Hillsboro firefighters located the source of the smoke in an overheated fan motor in the building’s heating system.
“There were no students in any danger at any time,” said Kirby Fadenrecht, vice president for business and finance.
In addition to the bookstore, the cafeteria, gymnasium and athletic offices are located in the Student Center.
According to Hillsboro Fire Chief Ben Steketee, everyone had been safely evacuated from the building by Tabor staff and Hillsboro police before the first firefighters arrived.
“We went in with a thermal imaging camera and did an interior search but didn’t really find anything,” Steketee said. “The interior team called for more firefighters to help search, and they’ve got it locked down to a fan motor that’s overheated.”
Tabor maintenance personnel helped firefighters locate the source of the smoke.
“Apparently, the motor burned out,” Fadenrecht said. “The thermal camera located a 250-degree hot spot in the fan unit, and when the unit was opened, the fire department determined it was the motor.
“The motor was old and it runs during heating season 24 hours a day, so no surprise given the age of the building. There probably was never any significant danger to the building, but we’re thankful the situation occurred this morning rather than during the weekend.
After smoke was cleared from the building and the power was turned back on, students, faculty and staff were able to eat lunch in the cafeteria.
Fadenrecht said the smoke had seeped into clothing on sale at the bookstore.
“Watch for the ‘fire sale’ coming soon of bookstore clothing—no joke, unfortunately,” he said.
Barn destroyed by Sunday fire
The Hillsboro Fire Department responded to three fire calls over the weekend.
The most serious occurred Sunday afternoon and resulted in the destruction of a barn at the rural residence of Deran and Sharon Siebert along 190th, 41⁄2 miles east of Hillsboro.
Fire Chief Ben Steketee said the location of the residence is actually in the Marion district, but the Marion fire chief asked the Hillsboro department to respond as well because it was closer.
Steketee said he was the first firefighter to arrive on the scene at about 3 p.m., and found the barn “full involved” with two propane tanks in close proximity.
Hillsboro Brush Truck No. 4 arrived next, with water being shuttled to the location by the Hillsboro and Marion departments.
Steketee said the fire started when the owner attempted to burn away some dead grass near the barn and lost control of the flames. The barn was used mostly for storage, he added, with family memorabilia being the major content loss.
On Saturday evening, the department responded to two roadside grass fires, one along Limestone just north of 230th, and the other, 30 minutes later, between Jade and Indigo on 260th.
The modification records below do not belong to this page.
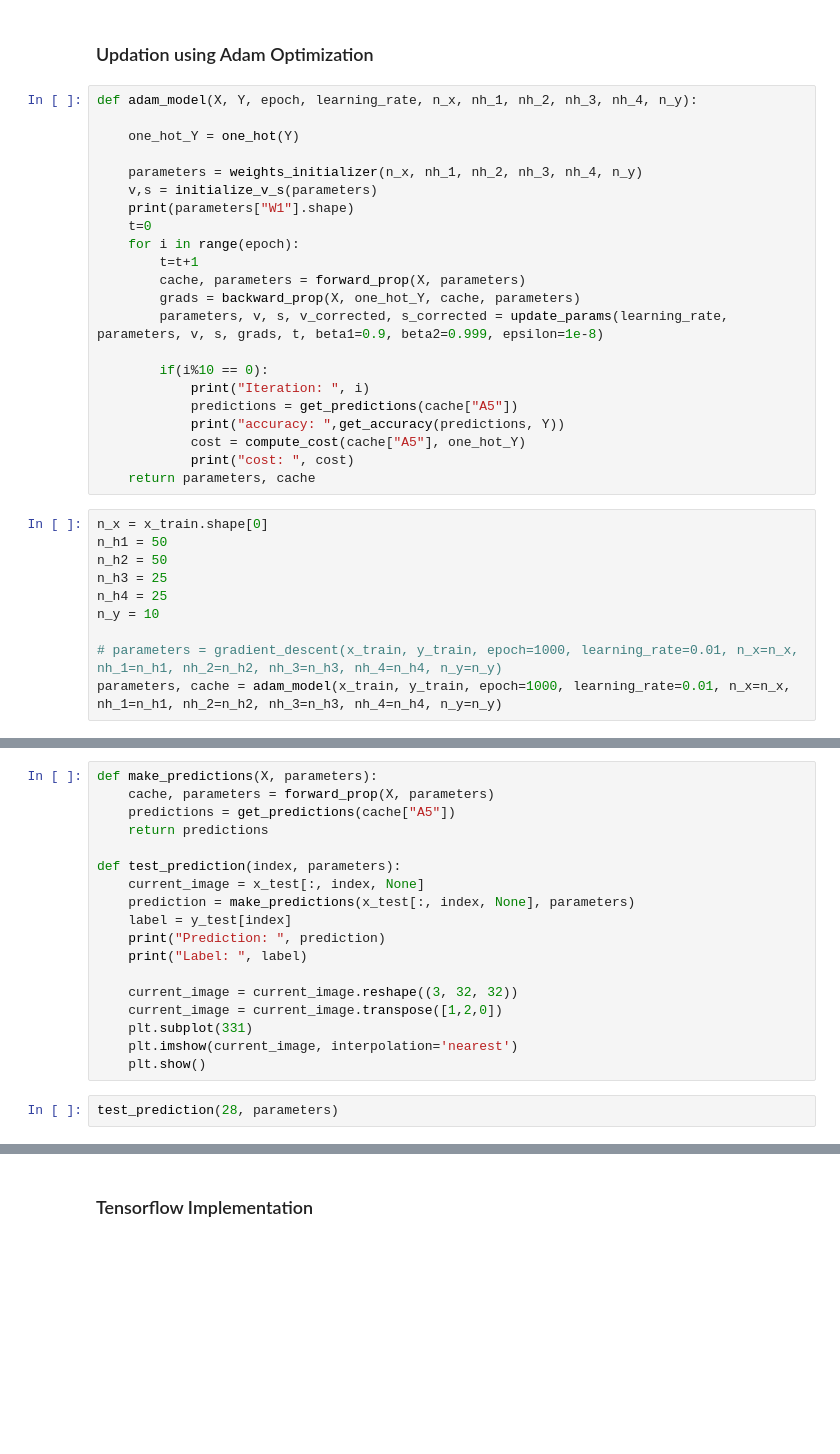
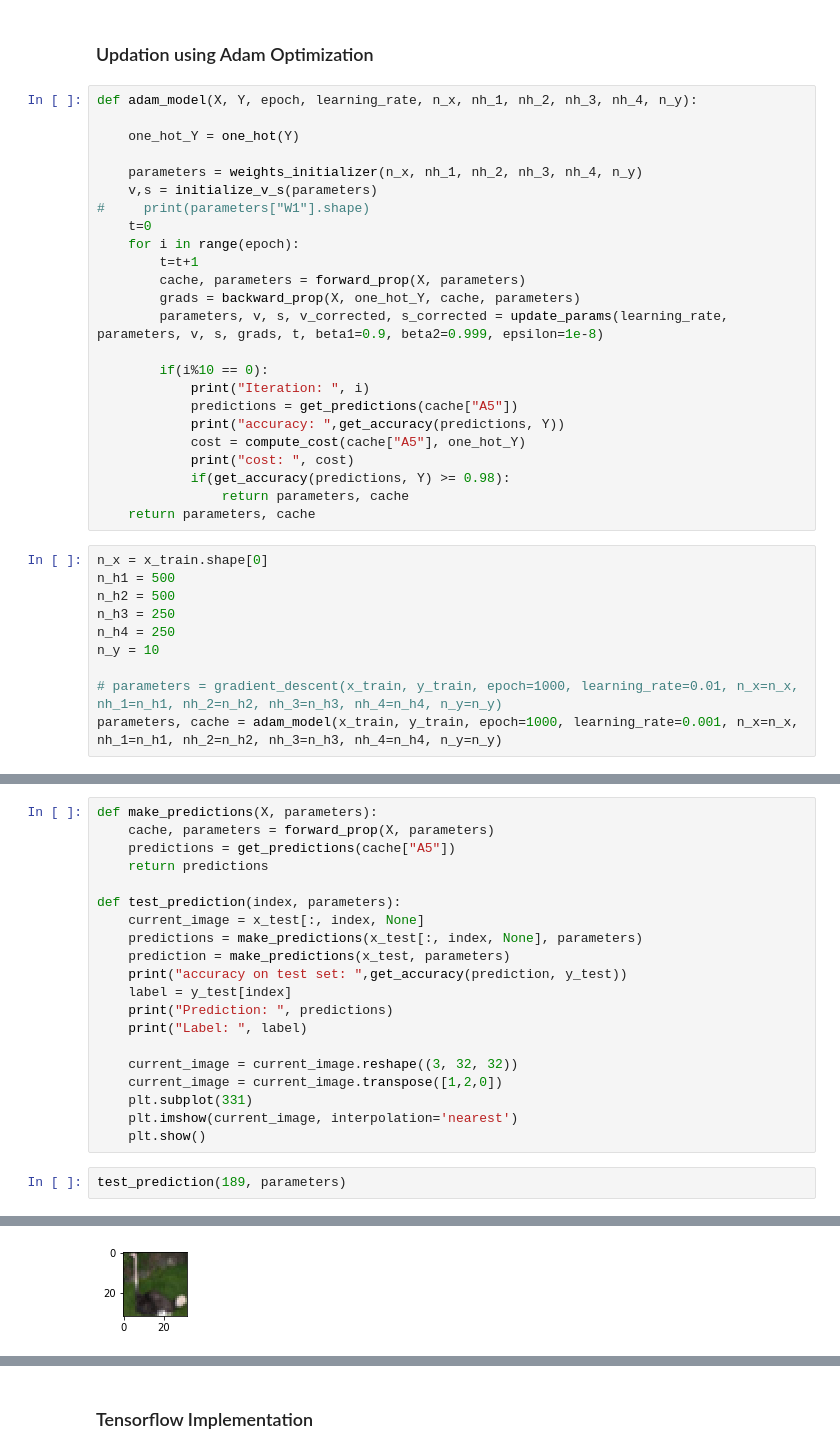
Before and after one commit to Hrishabh17/CIFAR-10_ANN_Adam_Optimization_from_Scratch, a Jupyter notebook: CIFAR-10_5_Layer_ANN.ipynb, the cells around one changed output, grey strips where cells are left out. Saved outputs shown, nothing was run; the diff lists cells and outputs as text; blank space fills up the shorter version.

```diff
--- a/CIFAR-10_5_Layer_ANN.ipynb
+++ b/CIFAR-10_5_Layer_ANN.ipynb
@@ -403,7 +403,7 @@ def adam_model(X, Y, epoch, learning_rate, n_x, nh_1, nh_2, nh_3, nh_4, n_y):
 
     parameters = weights_initializer(n_x, nh_1, nh_2, nh_3, nh_4, n_y)
     v,s = initialize_v_s(parameters)
-    print(parameters["W1"].shape)
+#     print(parameters["W1"].shape)
     t=0
     for i in range(epoch):
         t=t+1
@@ -417,15 +417,17 @@ def adam_model(X, Y, epoch, learning_rate, n_x, nh_1, nh_2, nh_3, nh_4, n_y):
             print("accuracy: ",get_accuracy(predictions, Y))
             cost = compute_cost(cache["A5"], one_hot_Y)
             print("cost: ", cost)
+            if(get_accuracy(predictions, Y) >= 0.98):
+                return parameters, cache
     return parameters, cache
 # %%
 n_x = x_train.shape[0]
-n_h1 = 50
-n_h2 = 50
-n_h3 = 25
-n_h4 = 25
+n_h1 = 500
+n_h2 = 500
+n_h3 = 250
+n_h4 = 250
 n_y = 10
 
 # parameters = gradient_descent(x_train, y_train, epoch=1000, learning_rate=0.01, n_x=n_x, nh_1=n_h1, nh_2=n_h2, nh_3=n_h3, nh_4=n_h4, n_y=n_y)
-parameters, cache = adam_model(x_train, y_train, epoch=1000, learning_rate=0.01, n_x=n_x, nh_1=n_h1, nh_2=n_h2, nh_3=n_h3, nh_4=n_h4, n_y=n_y)
+parameters, cache = adam_model(x_train, y_train, epoch=1000, learning_rate=0.001, n_x=n_x, nh_1=n_h1, nh_2=n_h2, nh_3=n_h3, nh_4=n_h4, n_y=n_y)
 # %% [output]
@@ -454,9 +456,11 @@ def make_predictions(X, parameters):
 
 def test_prediction(index, parameters):
     current_image = x_test[:, index, None]
-    prediction = make_predictions(x_test[:, index, None], parameters)
+    predictions = make_predictions(x_test[:, index, None], parameters)
+    prediction = make_predictions(x_test, parameters)
+    print("accuracy on test set: ",get_accuracy(prediction, y_test))
     label = y_test[index]
-    print("Prediction: ", prediction)
+    print("Prediction: ", predictions)
     print("Label: ", label)
 
     current_image = current_image.reshape((3, 32, 32))
@@ -465,4 +469,5 @@ def test_prediction(index, parameters):
     plt.imshow(current_image, interpolation='nearest')
     plt.show()
 # %%
-test_prediction(28, parameters)
+test_prediction(189, parameters)
+# %% [output]
@@ -469,2 +478,3 @@ test_prediction(28, parameters)
+[figure, added]
 # %%
 batch_label
```
Also changed, not shown: parts of 10 cells of this notebook.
Steketee said the similarities of the two incidents, plus the short time between them, prompted him to suspect arson, which he reported to the sheriff’s office. But Steketee said he did not find any evidence of an ignition device when he returned to the scenes Monday.
“There’s really nothing to go on other than our suspicion,” Steketee said. “I don’t think it will go much further than that.”